### INSTRUCTIONS TO FOLLOW
Given the entries below, please return each one exactly.

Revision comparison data
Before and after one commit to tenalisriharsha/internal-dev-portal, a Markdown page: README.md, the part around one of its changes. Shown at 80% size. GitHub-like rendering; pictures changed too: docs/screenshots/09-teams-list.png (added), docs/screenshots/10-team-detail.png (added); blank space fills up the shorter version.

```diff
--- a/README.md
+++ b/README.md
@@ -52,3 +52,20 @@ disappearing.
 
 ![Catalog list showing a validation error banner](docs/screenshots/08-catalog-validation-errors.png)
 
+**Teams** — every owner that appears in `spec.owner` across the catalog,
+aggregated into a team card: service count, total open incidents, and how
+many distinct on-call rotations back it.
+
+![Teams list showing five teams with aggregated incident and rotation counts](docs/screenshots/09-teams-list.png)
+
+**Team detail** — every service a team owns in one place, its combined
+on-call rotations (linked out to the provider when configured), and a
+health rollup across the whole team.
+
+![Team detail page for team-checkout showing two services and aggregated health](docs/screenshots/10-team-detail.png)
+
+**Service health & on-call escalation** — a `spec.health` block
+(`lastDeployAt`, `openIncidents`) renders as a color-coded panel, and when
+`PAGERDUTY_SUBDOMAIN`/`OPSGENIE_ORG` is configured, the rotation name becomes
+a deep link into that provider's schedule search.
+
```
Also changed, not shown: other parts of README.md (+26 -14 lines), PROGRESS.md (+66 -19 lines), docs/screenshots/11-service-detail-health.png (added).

### TASK SOLUTION
Before and after one commit to tenalisriharsha/internal-dev-portal, a Markdown page: README.md, the part around one of its changes. Shown at 80% size. GitHub-like rendering; pictures changed too: docs/screenshots/09-teams-list.png (added), docs/screenshots/10-team-detail.png (added); blank space fills up the shorter version.

```diff
--- a/README.md
+++ b/README.md
@@ -52,3 +52,20 @@ disappearing.
 
 ![Catalog list showing a validation error banner](docs/screenshots/08-catalog-validation-errors.png)
 
+**Teams** — every owner that appears in `spec.owner` across the catalog,
+aggregated into a team card: service count, total open incidents, and how
+many distinct on-call rotations back it.
+
+![Teams list showing five teams with aggregated incident and rotation counts](docs/screenshots/09-teams-list.png)
+
+**Team detail** — every service a team owns in one place, its combined
+on-call rotations (linked out to the provider when configured), and a
+health rollup across the whole team.
+
+![Team detail page for team-checkout showing two services and aggregated health](docs/screenshots/10-team-detail.png)
+
+**Service health & on-call escalation** — a `spec.health` block
+(`lastDeployAt`, `openIncidents`) renders as a color-coded panel, and when
+`PAGERDUTY_SUBDOMAIN`/`OPSGENIE_ORG` is configured, the rotation name becomes
+a deep link into that provider's schedule search.
+
```
Also changed, not shown: other parts of README.md (+26 -14 lines), PROGRESS.md (+66 -19 lines), docs/screenshots/11-service-detail-health.png (added).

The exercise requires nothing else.